After a dramatic flight through the woods, Alice emerges flashing into the sunny glare of a Georgia highway, where she encounters Frank (played by Common), who nearly knocks her down when she passes out in front of his truck. Frank takes her to the hospital, assuming Alice is suffering from a concussion, but when the authorities make arrangements to have Alice committed to a sanitarium for psychological check-up, Frank returns and sneaks her out. (“That’s where they take you and drill your brains out,” he sagely warns.) In Frank’s apartment, Alice learns that it’s 1973, that slavery has long been abolished, and that his nemesis Bennet’s sister is in the phone book, and she also begins the quick but stylish transition into an avenging angel with a cool wardrobe and a big defiant afro.

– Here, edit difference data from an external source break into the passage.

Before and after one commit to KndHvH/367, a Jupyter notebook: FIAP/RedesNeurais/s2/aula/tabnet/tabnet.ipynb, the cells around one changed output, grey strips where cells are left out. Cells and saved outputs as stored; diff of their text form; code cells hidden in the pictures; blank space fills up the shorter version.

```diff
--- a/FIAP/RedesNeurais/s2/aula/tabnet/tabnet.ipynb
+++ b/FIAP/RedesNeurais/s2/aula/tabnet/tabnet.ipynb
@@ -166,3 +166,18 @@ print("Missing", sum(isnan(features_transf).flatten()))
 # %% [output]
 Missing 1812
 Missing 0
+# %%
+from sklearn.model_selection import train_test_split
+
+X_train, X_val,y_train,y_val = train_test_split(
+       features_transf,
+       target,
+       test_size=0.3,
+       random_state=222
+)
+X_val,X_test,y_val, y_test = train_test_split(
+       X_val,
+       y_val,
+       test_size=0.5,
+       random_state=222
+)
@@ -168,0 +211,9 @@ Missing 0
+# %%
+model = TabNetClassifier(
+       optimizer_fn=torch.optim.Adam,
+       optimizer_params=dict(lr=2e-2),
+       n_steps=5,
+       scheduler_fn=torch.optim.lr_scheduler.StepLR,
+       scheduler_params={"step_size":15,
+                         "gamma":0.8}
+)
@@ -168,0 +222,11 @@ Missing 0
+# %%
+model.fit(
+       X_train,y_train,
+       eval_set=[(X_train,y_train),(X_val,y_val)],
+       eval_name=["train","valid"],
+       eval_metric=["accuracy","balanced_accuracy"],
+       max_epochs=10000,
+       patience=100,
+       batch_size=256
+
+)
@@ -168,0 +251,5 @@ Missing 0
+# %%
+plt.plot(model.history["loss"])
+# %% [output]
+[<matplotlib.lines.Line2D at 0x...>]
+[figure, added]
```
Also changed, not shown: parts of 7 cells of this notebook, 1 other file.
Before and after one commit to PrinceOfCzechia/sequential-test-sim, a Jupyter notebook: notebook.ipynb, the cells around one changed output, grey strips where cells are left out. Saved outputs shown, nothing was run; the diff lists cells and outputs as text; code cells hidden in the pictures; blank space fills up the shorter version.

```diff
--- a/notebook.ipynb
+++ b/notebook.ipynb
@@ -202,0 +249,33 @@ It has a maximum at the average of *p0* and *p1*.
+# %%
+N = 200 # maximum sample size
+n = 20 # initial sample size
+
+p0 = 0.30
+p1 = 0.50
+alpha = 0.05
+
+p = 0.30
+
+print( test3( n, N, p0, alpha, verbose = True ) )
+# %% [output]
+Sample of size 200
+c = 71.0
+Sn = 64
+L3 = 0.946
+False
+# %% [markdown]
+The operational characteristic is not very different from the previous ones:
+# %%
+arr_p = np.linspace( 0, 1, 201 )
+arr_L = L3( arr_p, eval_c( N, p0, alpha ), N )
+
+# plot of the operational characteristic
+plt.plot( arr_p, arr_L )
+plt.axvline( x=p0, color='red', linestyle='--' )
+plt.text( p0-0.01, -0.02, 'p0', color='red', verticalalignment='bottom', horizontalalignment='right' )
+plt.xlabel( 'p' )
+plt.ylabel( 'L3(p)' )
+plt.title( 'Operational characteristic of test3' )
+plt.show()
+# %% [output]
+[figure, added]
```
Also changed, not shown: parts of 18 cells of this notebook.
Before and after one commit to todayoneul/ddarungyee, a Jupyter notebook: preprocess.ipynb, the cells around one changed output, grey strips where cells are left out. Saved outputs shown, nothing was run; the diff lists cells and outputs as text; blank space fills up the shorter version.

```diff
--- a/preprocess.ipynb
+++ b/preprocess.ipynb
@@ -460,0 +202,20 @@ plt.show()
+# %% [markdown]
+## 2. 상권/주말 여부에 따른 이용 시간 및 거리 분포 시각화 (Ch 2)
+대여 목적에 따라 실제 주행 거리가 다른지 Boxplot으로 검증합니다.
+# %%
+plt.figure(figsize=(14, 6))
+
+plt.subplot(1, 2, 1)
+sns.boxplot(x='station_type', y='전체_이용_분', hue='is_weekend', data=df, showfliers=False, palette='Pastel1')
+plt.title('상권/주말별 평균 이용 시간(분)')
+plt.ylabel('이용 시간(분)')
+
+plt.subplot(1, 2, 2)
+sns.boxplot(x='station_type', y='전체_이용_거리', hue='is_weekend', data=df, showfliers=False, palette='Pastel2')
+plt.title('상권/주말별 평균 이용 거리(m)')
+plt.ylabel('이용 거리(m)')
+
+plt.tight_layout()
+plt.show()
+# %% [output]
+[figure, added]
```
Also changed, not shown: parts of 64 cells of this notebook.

The shift from a fake past to a stylized present is well done, but, as always in these fish-out-of-water scenarios, time flies as we watch Alice acclimate to the 70s, learning the closures flash, Sanford and sons, and Pam Grier (“The Baddest Chick Around”, according to Jet magazine). Frank plays his Stevie Wonder side two”Inner visions, and off she goes, accumulating information from an encyclopedia that reveals everything about MLK, Malcolm X, Angela Davis, and many more. As the film completes her shift, Alice confronts an unrepentant figure from her past as a slave in a coffee shop where everyone is talking about coffee so much it starts to look like a bizarre, subliminal invocation of Pam’s vigilante movie. Grier from 1973. Coffy. If so, that’s pretty nifty. What’s not so clever is that in the next scene, Frank takes Alice to the movies to see Coffy, and, to be honest, the movie never really recovers from a weird mix of reality, fiction, and meta-fiction that even Quentin Tarantino might have second thoughts about.
For all its flaws, however, Alice is always interesting, and Palmer has a lot to do with it, carrying the film with grace and simplicity in a part that could possibly end another actor. The same goes for Common, whose Frank comes with so much baggage that his overbearing big brother, who supports Nixon, is the least of his worries. Ironically, it’s these attempts to tame the film’s wilder B-movie elements that draw her in, and after the initial jitters about the film’s relevance, it becomes clear that Alice could have been a little, if not a lot , more there. Maybe not Django Unchained there, but certainly much braver.
“Freedom is a word you’ll never understand in a million years,” Alice says before embarking on her final roaring rampage. “I a m freedom,” she says.
It is the movie you want to see. If only there were more.
Alice makes its world premiere in the American drama section of Sundance. The film will be released in theaters in the United States on March 18 via Roadside Attractions.